On Wednesday, President Barack Obama announced that he would open new coastal areas to oil production.
"As we transition to cleaner energy sources, we'll have to make tough decisions about opening new offshore areas for oil and gas development in ways that protect communities and coastlines," he said. "Given our energy needs, in order to sustain economic growth, produce jobs and keep our businesses competitive, we're going to need to harness traditional sources of fuel."
In 2008, we gave him a Half Flip because early in his campaign he said he intended to maintain the ban on drilling off the Florida coast. Then, amid soaring gas prices that summer, he said he was receptive to a compromise plan to open new areas for drilling.
By the time he won the White House, Obama was squarely behind new efforts to produce more oil domestically.

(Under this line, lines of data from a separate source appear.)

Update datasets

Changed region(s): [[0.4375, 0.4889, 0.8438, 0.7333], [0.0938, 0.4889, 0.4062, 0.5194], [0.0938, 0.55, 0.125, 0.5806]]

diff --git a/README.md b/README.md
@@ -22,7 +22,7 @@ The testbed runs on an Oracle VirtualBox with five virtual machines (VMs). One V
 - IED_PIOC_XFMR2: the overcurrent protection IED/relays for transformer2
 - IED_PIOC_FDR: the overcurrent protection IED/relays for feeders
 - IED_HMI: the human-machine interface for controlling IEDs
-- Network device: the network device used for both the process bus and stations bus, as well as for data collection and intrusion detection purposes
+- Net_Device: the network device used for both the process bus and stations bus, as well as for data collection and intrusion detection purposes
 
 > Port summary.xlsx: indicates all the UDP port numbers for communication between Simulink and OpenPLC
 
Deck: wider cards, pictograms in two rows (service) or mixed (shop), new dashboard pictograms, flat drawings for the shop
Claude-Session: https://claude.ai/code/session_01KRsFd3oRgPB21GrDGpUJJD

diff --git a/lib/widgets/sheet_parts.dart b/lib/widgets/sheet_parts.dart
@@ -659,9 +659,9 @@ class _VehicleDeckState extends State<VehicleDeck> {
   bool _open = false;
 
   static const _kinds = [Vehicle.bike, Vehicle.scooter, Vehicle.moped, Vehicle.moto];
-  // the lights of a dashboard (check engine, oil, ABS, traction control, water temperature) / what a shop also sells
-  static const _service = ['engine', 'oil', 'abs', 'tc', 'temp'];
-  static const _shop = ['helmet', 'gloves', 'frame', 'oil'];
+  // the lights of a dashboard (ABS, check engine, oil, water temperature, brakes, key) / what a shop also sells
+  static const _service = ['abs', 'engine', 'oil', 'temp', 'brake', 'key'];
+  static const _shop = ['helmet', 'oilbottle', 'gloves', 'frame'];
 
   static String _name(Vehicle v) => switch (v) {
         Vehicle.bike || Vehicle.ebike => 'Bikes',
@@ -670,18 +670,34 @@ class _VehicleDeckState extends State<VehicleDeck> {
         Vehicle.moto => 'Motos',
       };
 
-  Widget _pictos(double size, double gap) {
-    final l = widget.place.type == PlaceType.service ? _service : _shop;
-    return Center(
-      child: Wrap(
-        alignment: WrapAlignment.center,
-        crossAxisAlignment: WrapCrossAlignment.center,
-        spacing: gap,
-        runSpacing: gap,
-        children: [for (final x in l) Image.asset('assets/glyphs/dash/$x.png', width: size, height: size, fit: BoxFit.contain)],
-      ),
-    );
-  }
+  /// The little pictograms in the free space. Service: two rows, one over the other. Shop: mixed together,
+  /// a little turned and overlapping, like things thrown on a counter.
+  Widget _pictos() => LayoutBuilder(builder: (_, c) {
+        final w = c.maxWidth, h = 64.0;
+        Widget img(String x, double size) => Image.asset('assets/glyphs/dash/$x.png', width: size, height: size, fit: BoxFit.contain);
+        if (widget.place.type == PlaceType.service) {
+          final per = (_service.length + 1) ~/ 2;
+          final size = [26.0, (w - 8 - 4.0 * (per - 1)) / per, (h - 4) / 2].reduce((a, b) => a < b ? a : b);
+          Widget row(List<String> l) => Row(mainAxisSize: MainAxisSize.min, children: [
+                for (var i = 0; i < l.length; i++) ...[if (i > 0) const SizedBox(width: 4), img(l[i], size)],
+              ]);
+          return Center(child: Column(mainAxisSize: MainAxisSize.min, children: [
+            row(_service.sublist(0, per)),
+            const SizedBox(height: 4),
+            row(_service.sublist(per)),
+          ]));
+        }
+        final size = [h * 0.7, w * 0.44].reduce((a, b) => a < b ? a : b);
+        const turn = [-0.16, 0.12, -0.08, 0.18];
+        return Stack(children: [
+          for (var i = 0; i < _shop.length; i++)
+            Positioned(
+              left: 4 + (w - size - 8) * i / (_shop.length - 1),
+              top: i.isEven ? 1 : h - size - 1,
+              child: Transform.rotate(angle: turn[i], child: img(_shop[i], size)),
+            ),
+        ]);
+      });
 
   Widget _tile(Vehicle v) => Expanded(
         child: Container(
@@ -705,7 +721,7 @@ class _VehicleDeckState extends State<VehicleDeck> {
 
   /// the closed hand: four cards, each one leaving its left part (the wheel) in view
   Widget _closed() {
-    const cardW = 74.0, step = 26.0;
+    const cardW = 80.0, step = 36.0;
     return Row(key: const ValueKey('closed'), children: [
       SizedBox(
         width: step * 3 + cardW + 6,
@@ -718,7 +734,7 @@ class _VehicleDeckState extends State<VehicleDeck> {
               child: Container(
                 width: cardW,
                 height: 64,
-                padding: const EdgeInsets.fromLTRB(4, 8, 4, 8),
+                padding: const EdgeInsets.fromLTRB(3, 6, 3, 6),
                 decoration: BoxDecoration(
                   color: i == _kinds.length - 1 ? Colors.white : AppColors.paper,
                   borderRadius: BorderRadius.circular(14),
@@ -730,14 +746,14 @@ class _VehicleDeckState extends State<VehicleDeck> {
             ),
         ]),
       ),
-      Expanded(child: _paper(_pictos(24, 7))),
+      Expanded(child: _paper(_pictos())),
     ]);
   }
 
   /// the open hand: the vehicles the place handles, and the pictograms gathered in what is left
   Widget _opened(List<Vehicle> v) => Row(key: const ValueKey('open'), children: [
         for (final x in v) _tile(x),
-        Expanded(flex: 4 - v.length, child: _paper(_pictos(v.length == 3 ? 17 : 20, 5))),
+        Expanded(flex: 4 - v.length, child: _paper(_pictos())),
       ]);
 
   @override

We wondered if Wednesday's announcement, which would open even more areas for drilling, including some originally proposed under the Bush administration, meant Obama had shifted further.
His strategy calls for developing oil and gas resources in new areas, including in the eastern Gulf of Mexico and increasing exploration in the Arctic and Atlantic oceans.
We asked a number of environmental groups if they thought the announcement represented a dramatic shift for the Obama administration, and the resounding response is that they oppose the plan but that it's no surprise given where Obama was on the issue the day he won office.
Josh Borner of the Sierra Club said it "doesn't seem to be a huge step away from where he ended up at the end of the campaign. We're disappointed, but we're not surprised."
So, has Obama gone from a Half Flip to a Full Flop on the issue of offshore drilling? Not if you're basing the ruling on his position on election day.
In August 2008, he did change his stance. This time, it isn't much of a departure from recent rhetoric. So we say there's been No Flip in Obama's stance on offshore drilling.
Catharine Richert, Times staff writer